That’s the goal of bringing select students from the Chamberlain International School in Massachusetts to BIOS each year, said Scott Davignon, the trip’s leader and the school’s director of education. The school’s partnership with BIOS began in 2003, after a Chamberlain instructor was prompted to visit by Bermudian students attending the school (to date, 18 Bermudians have been enrolled at Chamberlain, Davignon said). A year later, Davignon, who grew up fishing and boating in Florida, took over the program, morphing it into a way to share his passion for nature and marine science with his students.
Traveling with typical teens can be both special and challenging. Add learning disorders, unpredictable emotions, and sometimes accompanying behavior issues to the mix, and it can seem especially daunting. But after 16 years, Davignon has figured out a way to have his students navigate the experience successfully with the help of BIOS educators.

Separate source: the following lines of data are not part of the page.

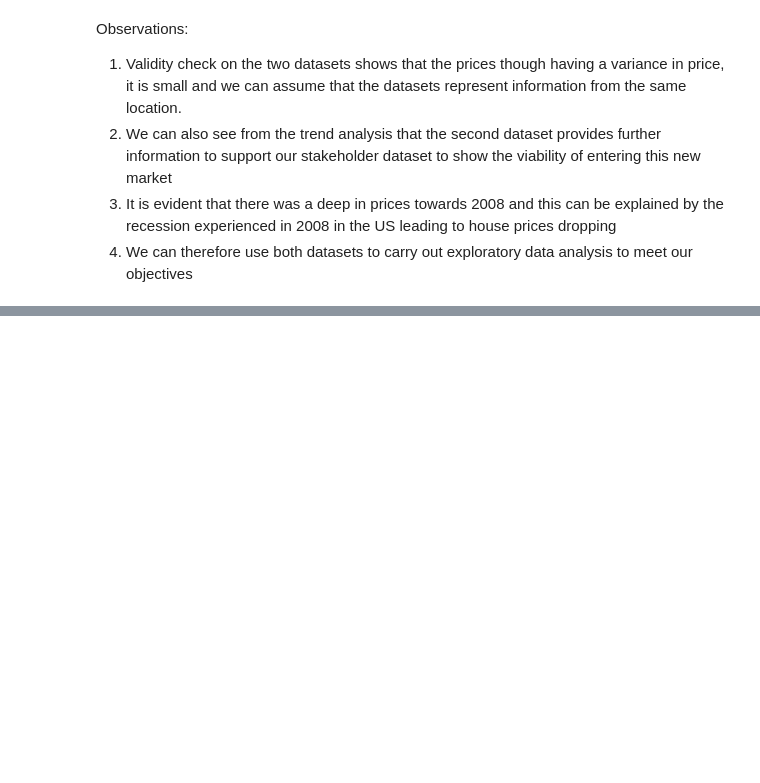
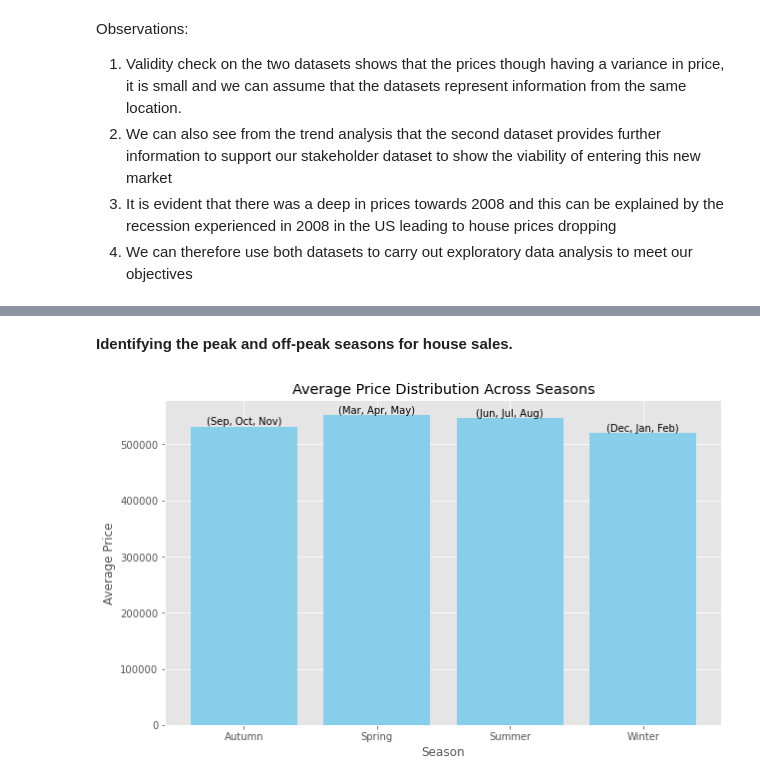
Before and after one commit to Judykoech/Phase2--Group1-Project, a Jupyter notebook: student.ipynb, the cells around one changed output, grey strips where cells are left out. Cells and saved outputs as stored; diff of their text form; code cells hidden in the pictures; blank space fills up the shorter version.

```diff
--- a/student.ipynb
+++ b/student.ipynb
@@ -1092,0 +1408,34 @@ Observations:
+# %% [markdown]
+**Identifying the peak and off-peak seasons for house sales.**
+# %%
+
+
+def plot_seasonal_avg_price(king_county_df):
+    # Define a dictionary mapping each season to its corresponding months
+    season_to_months = {
+        "Spring": ["Mar", "Apr", "May"],
+        "Summer": ["Jun", "Jul", "Aug"],
+        "Autumn": ["Sep", "Oct", "Nov"],
+        "Winter": ["Dec", "Jan", "Feb"]
+    }
+
+    # Group by season and calculate the mean price
+    seasonal_avg_price = king_county_df.groupby('seasons')['price'].mean()
+
+    # Create a bar plot for the average price per season
+    plt.figure(figsize=(10, 6))
+    plt.bar(seasonal_avg_price.index, seasonal_avg_price.values, color='skyblue')
+    plt.xlabel('Season')
+    plt.ylabel('Average Price')
+    plt.title('Average Price Distribution Across Seasons')
+
+    # Add text annotations for the months corresponding to each season
+    for season, months in season_to_months.items():
+        month_text = ', '.join(months)
+        plt.text(season, seasonal_avg_price[season], f"({month_text})", ha='center', va='bottom')
+
+    plt.show()
+
+plot_seasonal_avg_price(king_county_df)
+# %% [output]
+[figure, added]
```
Also changed, not shown: parts of 39 cells of this notebook.
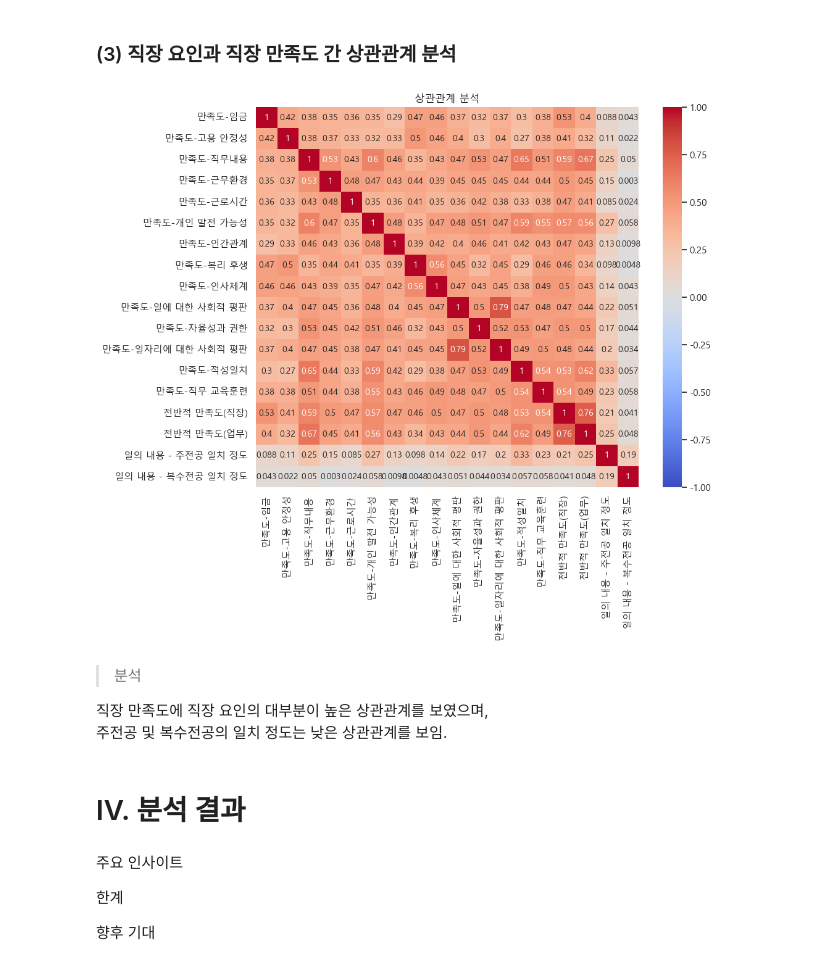
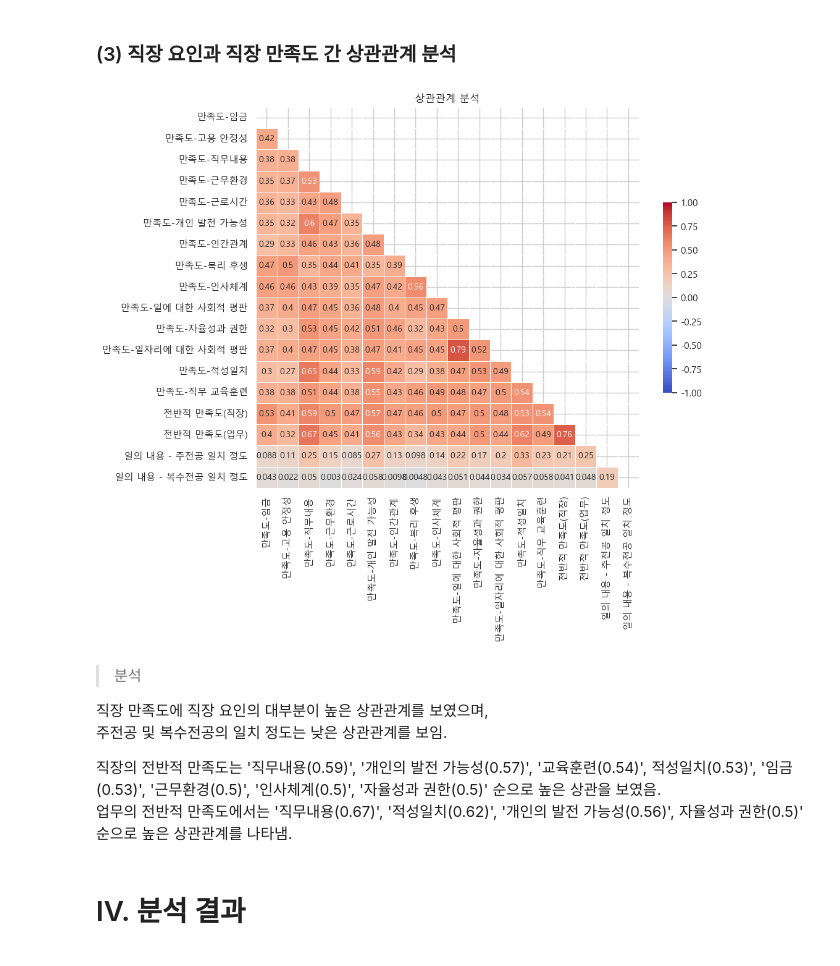
Before and after one commit to JiwonDu/DA-learning-course, a Jupyter notebook: Project/(프로젝트) 대졸자직업이동경로조사 데이터 분석.ipynb, the cells around one changed output. Saved outputs shown, nothing was run; the diff lists cells and outputs as text; code cells hidden in the pictures.

```diff
--- a/Project/(프로젝트) 대졸자직업이동경로조사 데이터 분석.ipynb
+++ b/Project/(프로젝트) 대졸자직업이동경로조사 데이터 분석.ipynb
@@ -253,0 +284,9 @@ r026: 0
+# %%
+# 연령대별 인원 수 계산
+age_bins = [10, 20, 30, 40, 50, 60, 70, 80, 90, 100]
+df_cleaned['age_group'] = pd.cut(df_cleaned['age'], bins=age_bins)
+
+age_counts = df_cleaned['age_group'].value_counts().sort_index()
+
+# 표로 출력
+print(age_counts)
@@ -545,50 +1088,57 @@ plt.show()
 ### (3) 직장 요인과 직장 만족도 간 상관관계 분석
 # %%
 # 데이터 선택
-correlation_data2 = df_cleaned[['a126', 'a127', 'a128', 'a129', 'a130', 'a131', 'a132', 'a133', 'a134', 'a135', 'a136', 'a137', 'a138', 'a139' ,'a140', 'a141', 'a144', 'a145']]
+correlation_data2 = df_cleaned[['a126', 'a127', 'a128', 'a129', 'a130', 'a131', 'a132', 'a133', 'a134', 'a135', 'a136', 'a137', 'a138', 'a139', 'a140', 'a141', 'a144', 'a145']]
 
 # 컬럼 이름 바꾸기
 correlation_data2.columns = [
     '만족도-임금',
     '만족도-고용 안정성',
     '만족도-직무내용',
     '만족도-근무환경',
     '만족도-근로시간',
     '만족도-개인 발전 가능성',
     '만족도-인간관계',
     '만족도-복리 후생',
     '만족도-인사체계',
     '만족도-일에 대한 사회적 평판',
     '만족도-자율성과 권한',
     '만족도-일자리에 대한 사회적 평판',
     '만족도-적성일치',
     '만족도-직무 교육훈련',
     '전반적 만족도(직장)',
     '전반적 만족도(업무)',
     '일의 내용 - 주전공 일치 정도',
     '일의 내용 - 복수전공 일치 정도'
 ]
 
 # 상관계수 계산
 correlation_matrix2 = correlation_data2.corr()
 
-# 히트맵을 통해 상관관계 시각화
+# 삼각형 마스크
+mask = np.zeros_like(correlation_matrix2, dtype=bool)
+mask[np.triu_indices_from(mask)] = True
+
+# 히트맵 시각화
 plt.figure(figsize=(10, 8))
-sns.heatmap(correlation_matrix2, annot=True, cmap='coolwarm', vmin=-1, vmax=1)
+sns.heatmap(correlation_matrix2,
+            cmap='coolwarm',
+            annot=True,
+            mask=mask,
+            linewidths=.5,
+            cbar_kws={"shrink": .5},
+            vmin=-1, vmax=1)
 plt.title("상관관계 분석")
 plt.show()
 # %% [output]
-[figure, old version]
+[figure, new version]
 # %% [markdown]
 > 분석
 
 직장 만족도에 직장 요인의 대부분이 높은 상관관계를 보였으며,
 주전공 및 복수전공의 일치 정도는 낮은 상관관계를 보임.
+
+직장의 전반적 만족도는 '직무내용(0.59)', '개인의 발전 가능성(0.57)', '교육훈련(0.54)', 적성일치(0.53)', '임금(0.53)', '근무환경(0.5)', '인사체계(0.5)', '자율성과 권한(0.5)' 순으로 높은 상관을 보였음.
+업무의 전반적 만족도에서는 '직무내용(0.67)', '적성일치(0.62)', '개인의 발전 가능성(0.56)', 자율성과 권한(0.5)' 순으로 높은 상관관계를 나타냄.
 # %% [markdown]
 # IV. 분석 결과
-# %% [markdown]
-주요 인사이트
-
-한계
-
-향후 기대
```
Also changed, not shown: parts of 57 cells of this notebook.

Students—all of whom work daily or weekly with therapists and many who require medications—are carefully screened and selected for the trip based on their abilities, and their daily itinerary is crafted to keep them busy while also leaving room for the breaks they inevitably need.
“We want them to experience science but also use this trip to build confidence as they navigate the world,” said Davignon, who traveled this year with five students and Barit White, one of the school’s nurses. That can mean guiding them on how to pack suitcases and showing up properly clothed for a day on the water to learning how to appropriately work in a group and interact with scientists (“That means not interrupting, speaking at appropriate levels, and arriving on time to classroom lectures, even if they are tired,” he said).
Smith said that she and colleague Kaitlin Noyes have adapted to the students’ needs over the years, reading their moods and accommodating their occasional outbursts and unusual questions with humor and grace. It also means delighting in their knowledge on specific subjects; in one pre-Nonsuch Island trip lecture, the students and Noyes bantered about subjects ranging from seamounts, Earth’s rotation, and fossils.
“We want to reach all sorts of students, so that everyone has the background and can experience this special island,” Smith said. The payoff has been huge, Davignon said. “We’ve had some students go back with a keen interest in science and new love for travel,” he said.